1911 Encyclopædia Britannica/Lodève
LODÈVE, a town of southern France, capital of an arrondissement of the department of Hérault, 36 m. W.N.W. of Montpellier by rail. Pop. (1906), 6142. It is situated in the southern Cévennes at the foot of steep hills in a small valley where the Soulondres joins the Lergue, a tributary of the Hérault. Two bridges over the Lergue connect the town with the faubourg of Carmes on the left bank of the river, and two others over the Soulondres lead to the extensive ruins of the château de Montbrun (13th century). The old fortified cathedral of St Fulcran, founded by him in 950, dates in its present condition from the 13th, 14th and 16th centuries; the cloister, dating from the 15th and 17th centuries, is in ruins. In the picturesque environs of the town stands the well-preserved monastery of St Michel de Grammont, dating from the 12th century and now used as farm buildings. In the neighbourhood are three fine dolmens. The manufacture of woollens for army clothing is the chief industry. Wool is imported in large quantities from the neighbouring departments, and from Morocco; the exports are cloth to Italy and the Levant, wine, brandy and wood.
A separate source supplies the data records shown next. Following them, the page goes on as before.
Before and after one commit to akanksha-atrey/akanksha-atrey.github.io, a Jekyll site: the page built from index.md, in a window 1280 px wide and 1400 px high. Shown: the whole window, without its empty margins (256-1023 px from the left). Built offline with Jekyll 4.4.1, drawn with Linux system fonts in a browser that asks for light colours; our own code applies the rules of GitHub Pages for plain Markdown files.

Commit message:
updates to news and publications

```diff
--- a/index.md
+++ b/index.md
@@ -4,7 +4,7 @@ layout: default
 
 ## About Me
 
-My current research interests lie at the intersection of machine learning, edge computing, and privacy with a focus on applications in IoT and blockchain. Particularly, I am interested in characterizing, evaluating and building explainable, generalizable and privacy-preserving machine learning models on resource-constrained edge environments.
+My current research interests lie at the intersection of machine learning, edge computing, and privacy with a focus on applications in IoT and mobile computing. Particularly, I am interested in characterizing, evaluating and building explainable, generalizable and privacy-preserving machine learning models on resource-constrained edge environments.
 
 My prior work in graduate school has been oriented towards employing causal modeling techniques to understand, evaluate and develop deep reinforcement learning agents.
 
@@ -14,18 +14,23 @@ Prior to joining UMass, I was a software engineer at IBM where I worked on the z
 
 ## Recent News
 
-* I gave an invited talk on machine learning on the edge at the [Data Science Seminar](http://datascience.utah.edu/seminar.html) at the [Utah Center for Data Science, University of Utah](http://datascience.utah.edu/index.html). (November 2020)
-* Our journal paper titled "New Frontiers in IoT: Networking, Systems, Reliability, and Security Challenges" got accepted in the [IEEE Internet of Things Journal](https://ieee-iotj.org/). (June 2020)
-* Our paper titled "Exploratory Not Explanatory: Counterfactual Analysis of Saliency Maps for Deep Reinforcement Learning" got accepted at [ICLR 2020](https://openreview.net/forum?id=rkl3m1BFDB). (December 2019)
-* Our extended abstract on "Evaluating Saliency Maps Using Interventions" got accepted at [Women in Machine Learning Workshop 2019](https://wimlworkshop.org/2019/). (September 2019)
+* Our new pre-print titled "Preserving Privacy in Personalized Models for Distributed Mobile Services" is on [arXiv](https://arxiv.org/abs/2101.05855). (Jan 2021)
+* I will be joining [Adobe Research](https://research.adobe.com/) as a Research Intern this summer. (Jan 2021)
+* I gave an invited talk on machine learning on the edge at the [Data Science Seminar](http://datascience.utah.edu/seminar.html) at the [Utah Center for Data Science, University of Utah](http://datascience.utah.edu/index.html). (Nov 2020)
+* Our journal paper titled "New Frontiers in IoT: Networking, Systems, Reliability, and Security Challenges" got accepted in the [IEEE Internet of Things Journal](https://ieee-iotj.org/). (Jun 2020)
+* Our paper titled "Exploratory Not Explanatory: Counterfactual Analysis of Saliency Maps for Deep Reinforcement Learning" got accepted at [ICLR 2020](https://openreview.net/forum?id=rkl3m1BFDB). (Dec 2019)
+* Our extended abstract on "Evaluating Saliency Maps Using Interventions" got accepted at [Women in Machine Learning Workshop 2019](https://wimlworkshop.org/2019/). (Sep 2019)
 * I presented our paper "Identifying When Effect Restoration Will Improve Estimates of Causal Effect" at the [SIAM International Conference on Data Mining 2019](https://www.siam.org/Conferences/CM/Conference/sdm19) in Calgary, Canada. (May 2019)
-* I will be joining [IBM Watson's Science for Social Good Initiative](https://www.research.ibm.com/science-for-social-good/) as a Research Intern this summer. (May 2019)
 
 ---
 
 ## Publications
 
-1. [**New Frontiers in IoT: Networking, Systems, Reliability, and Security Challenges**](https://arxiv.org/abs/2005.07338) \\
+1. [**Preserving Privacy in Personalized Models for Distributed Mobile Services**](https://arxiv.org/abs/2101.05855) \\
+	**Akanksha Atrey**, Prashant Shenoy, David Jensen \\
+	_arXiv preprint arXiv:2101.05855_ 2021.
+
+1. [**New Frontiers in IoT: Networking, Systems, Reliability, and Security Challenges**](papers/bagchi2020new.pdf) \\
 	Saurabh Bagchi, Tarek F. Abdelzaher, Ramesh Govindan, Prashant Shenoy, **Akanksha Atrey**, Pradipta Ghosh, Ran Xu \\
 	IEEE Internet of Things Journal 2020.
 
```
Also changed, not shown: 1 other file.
The town has tribunals of first instance and of commerce, a board of trade-arbitrators, a chamber of arts and manufactures, and a communal college.
Lodève (Luteva) existed before the invasion of the Romans, who for some time called it Forum Neronis. The inhabitants were converted to Christianity by St Flour, first bishop of the city, about 323. After passing successively into the hands of the Visigoths, the Franks, the Ostrogoths, the Arabs and the Carolingians, it became in the 9th century a separate countship, and afterwards the domain of its bishops. During the religious wars it suffered much, especially in 1573, when it was sacked. It ceased to be an episcopal see at the Revolution.